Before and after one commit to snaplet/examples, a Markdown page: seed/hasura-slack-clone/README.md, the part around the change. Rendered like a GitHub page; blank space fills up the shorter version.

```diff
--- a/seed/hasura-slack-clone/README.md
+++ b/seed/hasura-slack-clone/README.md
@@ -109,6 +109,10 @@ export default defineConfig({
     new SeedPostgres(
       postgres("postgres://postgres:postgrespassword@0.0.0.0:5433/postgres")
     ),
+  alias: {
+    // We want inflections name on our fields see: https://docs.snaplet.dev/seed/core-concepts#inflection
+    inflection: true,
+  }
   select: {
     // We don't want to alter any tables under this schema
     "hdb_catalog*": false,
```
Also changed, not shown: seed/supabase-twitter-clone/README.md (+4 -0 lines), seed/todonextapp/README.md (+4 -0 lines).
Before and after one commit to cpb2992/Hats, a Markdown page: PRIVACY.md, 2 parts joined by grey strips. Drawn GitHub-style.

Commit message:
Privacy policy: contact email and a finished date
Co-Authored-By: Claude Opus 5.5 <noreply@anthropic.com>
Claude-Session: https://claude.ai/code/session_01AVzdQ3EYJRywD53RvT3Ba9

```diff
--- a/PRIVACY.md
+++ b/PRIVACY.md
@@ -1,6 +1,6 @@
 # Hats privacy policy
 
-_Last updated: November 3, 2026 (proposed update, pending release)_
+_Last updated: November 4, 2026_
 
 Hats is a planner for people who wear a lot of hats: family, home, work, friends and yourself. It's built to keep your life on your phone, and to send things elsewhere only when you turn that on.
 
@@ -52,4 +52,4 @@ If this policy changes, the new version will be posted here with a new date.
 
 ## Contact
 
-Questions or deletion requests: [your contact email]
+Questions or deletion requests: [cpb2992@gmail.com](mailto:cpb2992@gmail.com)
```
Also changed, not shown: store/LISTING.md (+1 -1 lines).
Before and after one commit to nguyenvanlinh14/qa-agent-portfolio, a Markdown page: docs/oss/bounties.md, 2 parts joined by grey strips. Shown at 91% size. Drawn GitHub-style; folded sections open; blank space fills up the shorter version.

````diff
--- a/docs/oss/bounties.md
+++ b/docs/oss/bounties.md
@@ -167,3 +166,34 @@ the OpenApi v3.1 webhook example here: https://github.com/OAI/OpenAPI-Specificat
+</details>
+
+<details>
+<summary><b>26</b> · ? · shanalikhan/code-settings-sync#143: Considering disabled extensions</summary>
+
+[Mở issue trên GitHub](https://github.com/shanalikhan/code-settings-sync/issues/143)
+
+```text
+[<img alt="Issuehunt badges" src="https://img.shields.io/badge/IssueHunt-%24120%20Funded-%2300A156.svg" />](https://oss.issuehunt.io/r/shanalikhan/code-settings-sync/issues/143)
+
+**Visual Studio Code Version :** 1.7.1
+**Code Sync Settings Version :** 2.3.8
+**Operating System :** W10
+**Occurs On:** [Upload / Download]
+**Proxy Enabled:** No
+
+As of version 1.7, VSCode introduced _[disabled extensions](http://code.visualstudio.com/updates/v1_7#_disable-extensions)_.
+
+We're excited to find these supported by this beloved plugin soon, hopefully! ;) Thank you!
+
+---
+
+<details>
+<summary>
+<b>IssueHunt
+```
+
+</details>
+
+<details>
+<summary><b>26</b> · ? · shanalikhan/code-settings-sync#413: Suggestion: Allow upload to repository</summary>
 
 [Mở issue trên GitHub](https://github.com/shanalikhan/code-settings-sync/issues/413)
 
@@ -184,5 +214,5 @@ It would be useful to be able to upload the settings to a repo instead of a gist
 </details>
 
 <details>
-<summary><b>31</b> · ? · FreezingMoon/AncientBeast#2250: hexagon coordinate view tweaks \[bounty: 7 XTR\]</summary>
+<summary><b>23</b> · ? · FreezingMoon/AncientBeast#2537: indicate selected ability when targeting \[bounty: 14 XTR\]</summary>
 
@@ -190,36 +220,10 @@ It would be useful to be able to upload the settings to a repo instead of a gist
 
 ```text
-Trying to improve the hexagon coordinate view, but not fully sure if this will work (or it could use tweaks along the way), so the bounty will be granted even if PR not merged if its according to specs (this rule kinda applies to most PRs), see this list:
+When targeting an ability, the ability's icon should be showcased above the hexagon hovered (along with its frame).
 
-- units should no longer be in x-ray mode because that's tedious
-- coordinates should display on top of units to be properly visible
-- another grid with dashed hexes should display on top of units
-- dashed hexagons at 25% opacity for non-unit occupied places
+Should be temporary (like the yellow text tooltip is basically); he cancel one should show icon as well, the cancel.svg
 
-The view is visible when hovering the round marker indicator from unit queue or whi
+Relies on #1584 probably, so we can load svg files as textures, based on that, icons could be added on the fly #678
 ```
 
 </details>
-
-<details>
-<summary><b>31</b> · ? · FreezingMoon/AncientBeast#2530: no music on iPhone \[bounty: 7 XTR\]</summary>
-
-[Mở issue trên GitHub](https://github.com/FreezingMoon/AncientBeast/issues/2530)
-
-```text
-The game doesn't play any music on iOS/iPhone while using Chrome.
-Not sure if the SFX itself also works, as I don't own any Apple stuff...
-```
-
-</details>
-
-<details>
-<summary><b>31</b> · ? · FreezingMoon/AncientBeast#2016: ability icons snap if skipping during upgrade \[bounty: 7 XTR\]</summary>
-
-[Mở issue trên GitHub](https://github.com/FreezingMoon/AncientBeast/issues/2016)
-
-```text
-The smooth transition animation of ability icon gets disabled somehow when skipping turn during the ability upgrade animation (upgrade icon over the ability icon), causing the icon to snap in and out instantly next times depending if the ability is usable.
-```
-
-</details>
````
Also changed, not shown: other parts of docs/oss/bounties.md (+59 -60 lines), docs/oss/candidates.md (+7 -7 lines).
================
*TO DO*:
Please go over the data above and copy each line with "https" in it.

*TASK RESPONSE*:
+    // We want inflections name on our fields see: https://docs.snaplet.dev/seed/core-concepts#inflection
Claude-Session: https://claude.ai/code/session_01AVzdQ3EYJRywD53RvT3Ba9
@@ -167,3 +166,34 @@ the OpenApi v3.1 webhook example here: https://github.com/OAI/OpenAPI-Specificat
+[Mở issue trên GitHub](https://github.com/shanalikhan/code-settings-sync/issues/143)
+[<img alt="Issuehunt badges" src="https://img.shields.io/badge/IssueHunt-%24120%20Funded-%2300A156.svg" />](https://oss.issuehunt.io/r/shanalikhan/code-settings-sync/issues/143)
 [Mở issue trên GitHub](https://github.com/shanalikhan/code-settings-sync/issues/413)
-[Mở issue trên GitHub](https://github.com/FreezingMoon/AncientBeast/issues/2530)
-[Mở issue trên GitHub](https://github.com/FreezingMoon/AncientBeast/issues/2016)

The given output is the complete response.